ALAMEDA, Calif. (Oct. 16, 2006) -- The NFL Players Association appealed Oakland receiver Jerry Porter's four-game suspension by the team for insubordination, calling the punishment "excessive."
Porter, who has been inactive all season, was suspended by the Raiders on Oct. 14, a day after being kicked out of practice by coach Art Shell.
"We believe that a four-game suspension is far too excessive at this point," NFLPA spokesman Carl Francis said.
The appeal would be heard by an independent arbitrator. Porter, in the second year of a five-year contract worth $20 million, will be docked about $235,000 in pay if the suspension is upheld.
Shell said he had bigger concerns than whether the suspension would be upheld on appeal, mostly turning the season around for the NFL's only winless team.
"I'm not worried about that right now," Shell said. "That will take care of itself in due time. The only thing I'm concerned about right now is with our football team here."
Shell said last week that Porter was working and "doing what he's asked to do" but admitted Oct. 16 that he wasn't being truthful, saying you don't tell people "everything that's going on in your house."
"So when I said everything, it wasn't necessarily everything," Shell said. "He was doing some things. There were some things he wasn't doing."
Shell and Porter clashed almost immediately after the coach was hired in February over Porter's offseason workout plans. Porter made public a trade demand at the start of training camp and was inactive for the four games before the suspension.
Porter, the team's leading receiver a year ago, has been working with the scout team in practice as Alvis Whitted took his starting job.

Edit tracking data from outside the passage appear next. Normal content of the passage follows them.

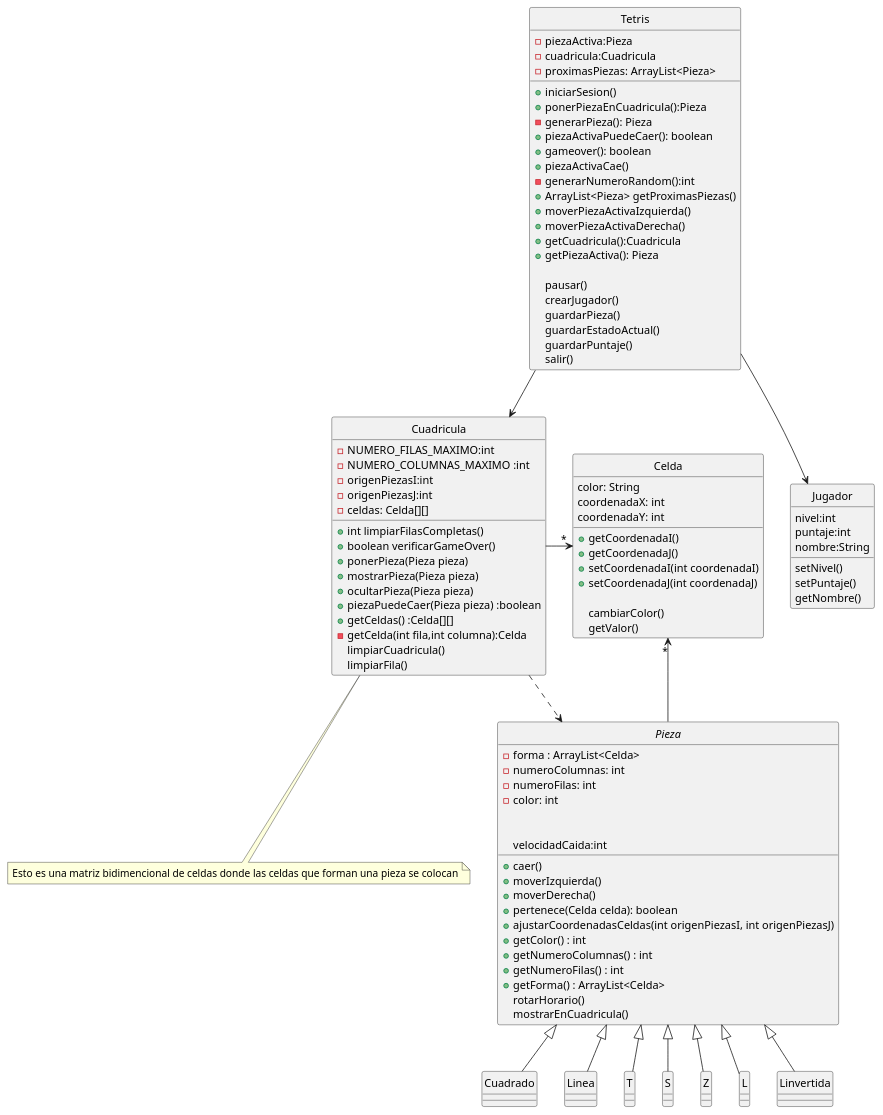
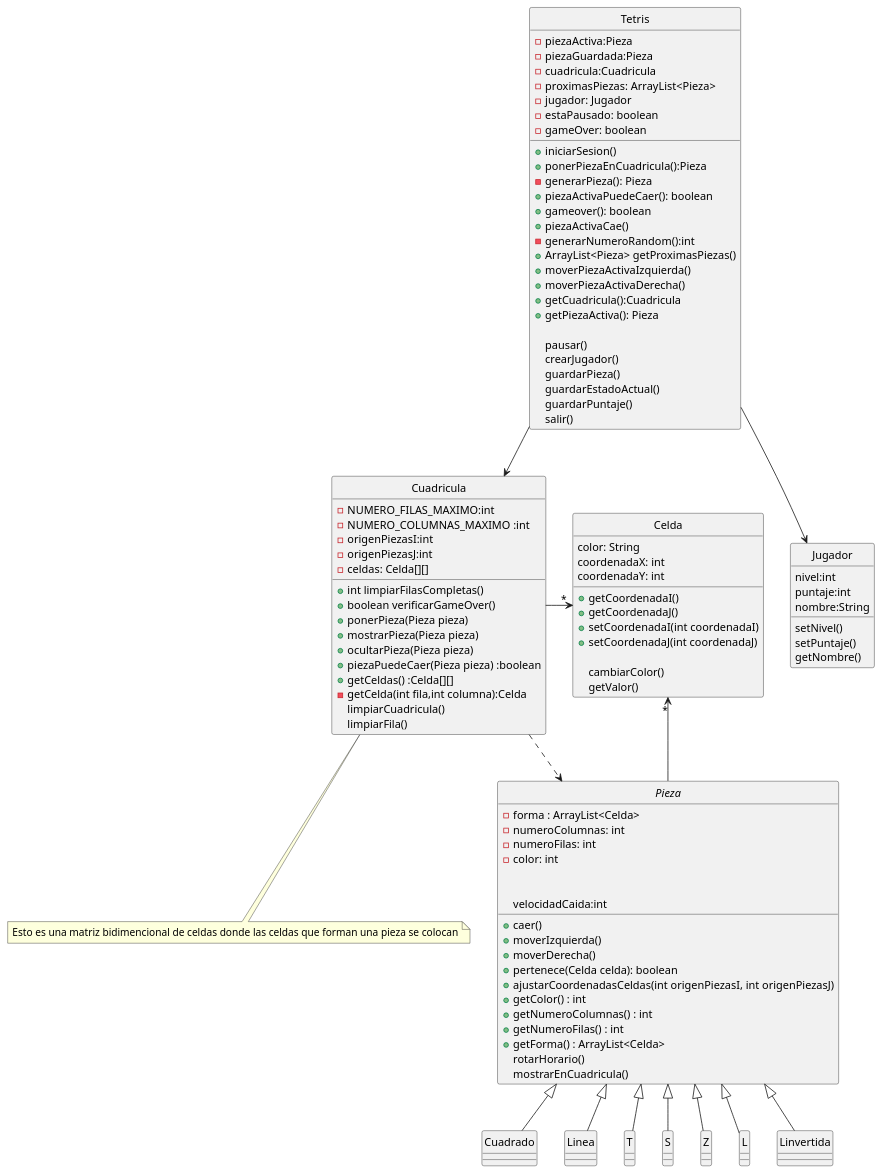
Before and after one commit to Intellbg/Tetris: the diagram in src/com/company/Tetris/Tetris.puml, drawn with PlantUML. The commit also changed 33 other files, not shown here.

```diff
--- a/src/com/company/Tetris/Tetris.puml
+++ b/src/com/company/Tetris/Tetris.puml
@@ -1,117 +1,124 @@
 @startuml tetris
 
 note "Esto es una matriz bidimencional de celdas donde las celdas que forman una pieza se colocan" as nota1
 
 hide circle
 
-class Jugador{
-    nivel:int
-    puntaje:int
-    nombre:String
-    setNivel()
-    setPuntaje()
-    getNombre()
-}
 class Tetris{
     - piezaActiva:Pieza
+    - piezaGuardada:Pieza
     - cuadricula:Cuadricula
     - proximasPiezas: ArrayList<Pieza> 
+    - jugador: Jugador
+    - estaPausado: boolean
+    - gameOver: boolean
+
 
     + iniciarSesion() 
     + ponerPiezaEnCuadricula():Pieza
     - generarPieza(): Pieza
     + piezaActivaPuedeCaer(): boolean
     + gameover(): boolean
     + piezaActivaCae()
     - generarNumeroRandom():int 
     + ArrayList<Pieza> getProximasPiezas()
     + moverPiezaActivaIzquierda()
     + moverPiezaActivaDerecha() 
     + getCuadricula():Cuadricula
     + getPiezaActiva(): Pieza 
 
     pausar()
     crearJugador()
     guardarPieza()
     guardarEstadoActual()
     guardarPuntaje()
     salir()
 }
+
+class Jugador{
+    nivel:int
+    puntaje:int
+    nombre:String
+    setNivel()
+    setPuntaje()
+    getNombre()
+}
+
 class Cuadricula{
     - NUMERO_FILAS_MAXIMO:int
     - NUMERO_COLUMNAS_MAXIMO :int
     - origenPiezasI:int
     - origenPiezasJ:int
     - celdas: Celda[][]
 
 
 
     + int limpiarFilasCompletas() 
     + boolean verificarGameOver() 
     + ponerPieza(Pieza pieza) 
     + mostrarPieza(Pieza pieza)
     + ocultarPieza(Pieza pieza)
     + piezaPuedeCaer(Pieza pieza) :boolean
     + getCeldas() :Celda[][] 
     - getCelda(int fila,int columna):Celda
 
 
     limpiarCuadricula()
     limpiarFila()
 } 
 class Celda{
     color: String
     coordenadaX: int
     coordenadaY: int
 
     + getCoordenadaI()
     + getCoordenadaJ()
     + setCoordenadaI(int coordenadaI) 
     + setCoordenadaJ(int coordenadaJ)
 
     cambiarColor()
     getValor() 
 }
 abstract class Pieza{
     - forma : ArrayList<Celda>
     - numeroColumnas: int
     - numeroFilas: int
     - color: int
     + caer()
     + moverIzquierda()
     + moverDerecha() 
     + pertenece(Celda celda): boolean
     + ajustarCoordenadasCeldas(int origenPiezasI, int origenPiezasJ)
     + getColor() : int
     + getNumeroColumnas() : int
     + getNumeroFilas() : int
     + getForma() : ArrayList<Celda>
 
 
     velocidadCaida:int
     rotarHorario()
     mostrarEnCuadricula()
 }
 
 class Cuadrado{}
 class Linea{}
 class T{}
 class S{}
 class Z{}
 class L{}
 class Linvertida{}
 Cuadricula->"*"Celda
 Pieza <|-- Cuadrado
 Pieza <|-- Linea
 Pieza <|-- T
 Pieza <|-- S
 Pieza <|-- Z
 Pieza <|-- L
 Pieza <|-- Linvertida
 Cuadricula ..> Pieza
 Celda "*" <-- Pieza  
 Tetris-->Jugador
 Tetris-->Cuadricula
 Cuadricula .. nota1
 
 @enduml
```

The Raiders have struggled mightily without Porter, scoring just 50 points in losing their first five games. Even though Whitted has just eight catches for 96 yards, Shell has said the receivers aren't the problem with the offense.
Shell kicked Porter out of practice Oct. 13, the final straw before the suspension, which Shell said was for being disruptive and insubordinate. Shell said he consulted with receivers coach Fred Biletnikoff, the front office and owner Al Davis before making the decision.
"It was a culmination of things," Shell said. "There was a couple of things that happened during the course of the week, and some things that happened through time."
Defensive tackle Warren Sapp said the four-game suspension was "overboard."
A phone message left with Porter's agent, Joel Segal, was not returned.
Porter led the Raiders with 76 catches last season and had 942 yards receiving and five touchdown receptions in 2005.
Porter, a second-round pick out of West Virginia in 2000, has 239 catches for 3,215 yards and 24 touchdowns in six seasons with the Raiders. He has never reached 1,000 yards receiving in a season, missing the mark narrowly last season and with 998 yards.
The Raiders do not expect to trade Porter or their other disgruntled receiver, Randy Moss, before the Oct. 17 trade deadline.
"There's always talk, whether a move is being made or will be made," Shell said. "That remains to be seen. It takes two parties to make it happen, but right now I don't know of any movement coming about."